#### Dataset
- - - -
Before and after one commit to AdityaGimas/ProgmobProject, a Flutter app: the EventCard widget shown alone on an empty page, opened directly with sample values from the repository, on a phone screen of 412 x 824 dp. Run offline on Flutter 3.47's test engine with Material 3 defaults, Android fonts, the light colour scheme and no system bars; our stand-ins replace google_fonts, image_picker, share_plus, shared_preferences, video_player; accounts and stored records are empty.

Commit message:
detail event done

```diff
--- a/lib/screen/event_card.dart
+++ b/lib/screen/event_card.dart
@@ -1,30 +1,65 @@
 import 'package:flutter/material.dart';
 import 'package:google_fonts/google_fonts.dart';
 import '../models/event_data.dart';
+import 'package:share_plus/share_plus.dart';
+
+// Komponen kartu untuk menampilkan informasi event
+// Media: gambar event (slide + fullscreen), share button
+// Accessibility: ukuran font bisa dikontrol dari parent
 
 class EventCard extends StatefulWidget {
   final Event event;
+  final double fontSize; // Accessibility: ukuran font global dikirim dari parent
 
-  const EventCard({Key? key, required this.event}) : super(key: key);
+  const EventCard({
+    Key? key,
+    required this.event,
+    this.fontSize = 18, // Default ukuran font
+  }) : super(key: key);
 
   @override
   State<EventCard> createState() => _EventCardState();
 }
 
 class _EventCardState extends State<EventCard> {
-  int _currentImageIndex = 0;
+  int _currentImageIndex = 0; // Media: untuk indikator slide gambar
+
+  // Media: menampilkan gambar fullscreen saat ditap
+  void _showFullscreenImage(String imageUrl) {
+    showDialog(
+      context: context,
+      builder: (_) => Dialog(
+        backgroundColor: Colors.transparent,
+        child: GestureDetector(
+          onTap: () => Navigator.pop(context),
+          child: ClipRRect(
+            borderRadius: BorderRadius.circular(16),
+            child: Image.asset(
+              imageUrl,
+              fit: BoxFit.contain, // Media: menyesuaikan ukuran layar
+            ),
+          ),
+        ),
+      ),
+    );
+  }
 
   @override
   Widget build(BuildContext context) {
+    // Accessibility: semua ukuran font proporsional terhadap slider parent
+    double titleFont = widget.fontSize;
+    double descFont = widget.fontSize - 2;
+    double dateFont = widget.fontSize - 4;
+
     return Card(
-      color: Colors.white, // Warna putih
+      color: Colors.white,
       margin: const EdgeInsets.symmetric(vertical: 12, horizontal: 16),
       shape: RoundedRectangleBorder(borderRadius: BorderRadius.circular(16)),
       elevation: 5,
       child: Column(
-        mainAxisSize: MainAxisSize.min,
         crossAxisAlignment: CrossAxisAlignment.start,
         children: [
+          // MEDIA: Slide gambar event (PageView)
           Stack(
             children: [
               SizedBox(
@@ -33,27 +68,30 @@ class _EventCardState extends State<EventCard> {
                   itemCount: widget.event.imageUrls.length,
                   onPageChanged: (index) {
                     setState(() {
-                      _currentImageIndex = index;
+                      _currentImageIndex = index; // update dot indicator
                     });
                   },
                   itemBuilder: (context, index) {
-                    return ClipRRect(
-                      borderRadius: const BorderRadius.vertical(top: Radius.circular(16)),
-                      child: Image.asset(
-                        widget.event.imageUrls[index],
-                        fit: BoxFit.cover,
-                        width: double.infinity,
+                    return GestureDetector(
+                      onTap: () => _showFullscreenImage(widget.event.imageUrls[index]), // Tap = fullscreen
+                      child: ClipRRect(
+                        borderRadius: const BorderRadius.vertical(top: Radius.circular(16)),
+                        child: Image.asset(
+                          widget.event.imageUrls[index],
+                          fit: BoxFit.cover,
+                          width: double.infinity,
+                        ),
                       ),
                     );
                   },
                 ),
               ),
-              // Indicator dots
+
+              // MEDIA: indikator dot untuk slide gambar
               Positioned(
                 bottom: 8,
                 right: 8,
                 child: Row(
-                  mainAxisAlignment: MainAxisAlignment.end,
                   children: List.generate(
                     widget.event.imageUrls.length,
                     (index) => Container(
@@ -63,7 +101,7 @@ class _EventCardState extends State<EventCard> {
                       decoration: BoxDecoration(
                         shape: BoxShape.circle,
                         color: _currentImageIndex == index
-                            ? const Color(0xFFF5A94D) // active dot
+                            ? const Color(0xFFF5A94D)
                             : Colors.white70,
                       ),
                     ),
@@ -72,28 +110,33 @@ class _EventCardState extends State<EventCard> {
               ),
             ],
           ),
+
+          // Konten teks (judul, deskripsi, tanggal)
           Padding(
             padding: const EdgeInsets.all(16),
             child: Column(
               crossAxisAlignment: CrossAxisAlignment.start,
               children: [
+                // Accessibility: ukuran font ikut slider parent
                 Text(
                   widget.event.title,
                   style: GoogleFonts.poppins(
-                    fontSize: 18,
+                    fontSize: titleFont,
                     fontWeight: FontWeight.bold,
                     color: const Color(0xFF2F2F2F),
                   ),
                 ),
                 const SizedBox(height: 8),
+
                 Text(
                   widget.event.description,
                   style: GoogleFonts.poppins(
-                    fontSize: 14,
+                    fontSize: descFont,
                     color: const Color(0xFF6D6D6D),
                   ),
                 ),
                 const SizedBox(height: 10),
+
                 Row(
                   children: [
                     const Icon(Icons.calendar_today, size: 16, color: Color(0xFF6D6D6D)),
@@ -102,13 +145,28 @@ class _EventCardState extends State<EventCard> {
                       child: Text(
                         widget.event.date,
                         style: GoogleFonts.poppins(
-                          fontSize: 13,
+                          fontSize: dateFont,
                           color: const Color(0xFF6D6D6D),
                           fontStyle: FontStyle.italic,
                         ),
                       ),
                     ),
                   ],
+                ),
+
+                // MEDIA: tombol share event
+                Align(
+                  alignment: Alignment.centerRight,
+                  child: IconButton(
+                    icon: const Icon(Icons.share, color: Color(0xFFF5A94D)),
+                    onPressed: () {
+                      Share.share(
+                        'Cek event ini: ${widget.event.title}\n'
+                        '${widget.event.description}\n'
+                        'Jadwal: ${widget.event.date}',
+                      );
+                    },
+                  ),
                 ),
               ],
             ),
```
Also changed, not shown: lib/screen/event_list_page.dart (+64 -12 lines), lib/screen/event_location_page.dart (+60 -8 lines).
- - - -
Would you output every record above exactly as it stands?

#### Result for this exercise
Before and after one commit to AdityaGimas/ProgmobProject, a Flutter app: the EventCard widget shown alone on an empty page, opened directly with sample values from the repository, on a phone screen of 412 x 824 dp. Run offline on Flutter 3.47's test engine with Material 3 defaults, Android fonts, the light colour scheme and no system bars; our stand-ins replace google_fonts, image_picker, share_plus, shared_preferences, video_player; accounts and stored records are empty.

Commit message:
detail event done

```diff
--- a/lib/screen/event_card.dart
+++ b/lib/screen/event_card.dart
@@ -1,30 +1,65 @@
 import 'package:flutter/material.dart';
 import 'package:google_fonts/google_fonts.dart';
 import '../models/event_data.dart';
+import 'package:share_plus/share_plus.dart';
+
+// Komponen kartu untuk menampilkan informasi event
+// Media: gambar event (slide + fullscreen), share button
+// Accessibility: ukuran font bisa dikontrol dari parent
 
 class EventCard extends StatefulWidget {
   final Event event;
+  final double fontSize; // Accessibility: ukuran font global dikirim dari parent
 
-  const EventCard({Key? key, required this.event}) : super(key: key);
+  const EventCard({
+    Key? key,
+    required this.event,
+    this.fontSize = 18, // Default ukuran font
+  }) : super(key: key);
 
   @override
   State<EventCard> createState() => _EventCardState();
 }
 
 class _EventCardState extends State<EventCard> {
-  int _currentImageIndex = 0;
+  int _currentImageIndex = 0; // Media: untuk indikator slide gambar
+
+  // Media: menampilkan gambar fullscreen saat ditap
+  void _showFullscreenImage(String imageUrl) {
+    showDialog(
+      context: context,
+      builder: (_) => Dialog(
+        backgroundColor: Colors.transparent,
+        child: GestureDetector(
+          onTap: () => Navigator.pop(context),
+          child: ClipRRect(
+            borderRadius: BorderRadius.circular(16),
+            child: Image.asset(
+              imageUrl,
+              fit: BoxFit.contain, // Media: menyesuaikan ukuran layar
+            ),
+          ),
+        ),
+      ),
+    );
+  }
 
   @override
   Widget build(BuildContext context) {
+    // Accessibility: semua ukuran font proporsional terhadap slider parent
+    double titleFont = widget.fontSize;
+    double descFont = widget.fontSize - 2;
+    double dateFont = widget.fontSize - 4;
+
     return Card(
-      color: Colors.white, // Warna putih
+      color: Colors.white,
       margin: const EdgeInsets.symmetric(vertical: 12, horizontal: 16),
       shape: RoundedRectangleBorder(borderRadius: BorderRadius.circular(16)),
       elevation: 5,
       child: Column(
-        mainAxisSize: MainAxisSize.min,
         crossAxisAlignment: CrossAxisAlignment.start,
         children: [
+          // MEDIA: Slide gambar event (PageView)
           Stack(
             children: [
               SizedBox(
@@ -33,27 +68,30 @@ class _EventCardState extends State<EventCard> {
                   itemCount: widget.event.imageUrls.length,
                   onPageChanged: (index) {
                     setState(() {
-                      _currentImageIndex = index;
+                      _currentImageIndex = index; // update dot indicator
                     });
                   },
                   itemBuilder: (context, index) {
-                    return ClipRRect(
-                      borderRadius: const BorderRadius.vertical(top: Radius.circular(16)),
-                      child: Image.asset(
-                        widget.event.imageUrls[index],
-                        fit: BoxFit.cover,
-                        width: double.infinity,
+                    return GestureDetector(
+                      onTap: () => _showFullscreenImage(widget.event.imageUrls[index]), // Tap = fullscreen
+                      child: ClipRRect(
+                        borderRadius: const BorderRadius.vertical(top: Radius.circular(16)),
+                        child: Image.asset(
+                          widget.event.imageUrls[index],
+                          fit: BoxFit.cover,
+                          width: double.infinity,
+                        ),
                       ),
                     );
                   },
                 ),
               ),
-              // Indicator dots
+
+              // MEDIA: indikator dot untuk slide gambar
               Positioned(
                 bottom: 8,
                 right: 8,
                 child: Row(
-                  mainAxisAlignment: MainAxisAlignment.end,
                   children: List.generate(
                     widget.event.imageUrls.length,
                     (index) => Container(
@@ -63,7 +101,7 @@ class _EventCardState extends State<EventCard> {
                       decoration: BoxDecoration(
                         shape: BoxShape.circle,
                         color: _currentImageIndex == index
-                            ? const Color(0xFFF5A94D) // active dot
+                            ? const Color(0xFFF5A94D)
                             : Colors.white70,
                       ),
                     ),
@@ -72,28 +110,33 @@ class _EventCardState extends State<EventCard> {
               ),
             ],
           ),
+
+          // Konten teks (judul, deskripsi, tanggal)
           Padding(
             padding: const EdgeInsets.all(16),
             child: Column(
               crossAxisAlignment: CrossAxisAlignment.start,
               children: [
+                // Accessibility: ukuran font ikut slider parent
                 Text(
                   widget.event.title,
                   style: GoogleFonts.poppins(
-                    fontSize: 18,
+                    fontSize: titleFont,
                     fontWeight: FontWeight.bold,
                     color: const Color(0xFF2F2F2F),
                   ),
                 ),
                 const SizedBox(height: 8),
+
                 Text(
                   widget.event.description,
                   style: GoogleFonts.poppins(
-                    fontSize: 14,
+                    fontSize: descFont,
                     color: const Color(0xFF6D6D6D),
                   ),
                 ),
                 const SizedBox(height: 10),
+
                 Row(
                   children: [
                     const Icon(Icons.calendar_today, size: 16, color: Color(0xFF6D6D6D)),
@@ -102,13 +145,28 @@ class _EventCardState extends State<EventCard> {
                       child: Text(
                         widget.event.date,
                         style: GoogleFonts.poppins(
-                          fontSize: 13,
+                          fontSize: dateFont,
                           color: const Color(0xFF6D6D6D),
                           fontStyle: FontStyle.italic,
                         ),
                       ),
                     ),
                   ],
+                ),
+
+                // MEDIA: tombol share event
+                Align(
+                  alignment: Alignment.centerRight,
+                  child: IconButton(
+                    icon: const Icon(Icons.share, color: Color(0xFFF5A94D)),
+                    onPressed: () {
+                      Share.share(
+                        'Cek event ini: ${widget.event.title}\n'
+                        '${widget.event.description}\n'
+                        'Jadwal: ${widget.event.date}',
+                      );
+                    },
+                  ),
                 ),
               ],
             ),
```
Also changed, not shown: lib/screen/event_list_page.dart (+64 -12 lines), lib/screen/event_location_page.dart (+60 -8 lines).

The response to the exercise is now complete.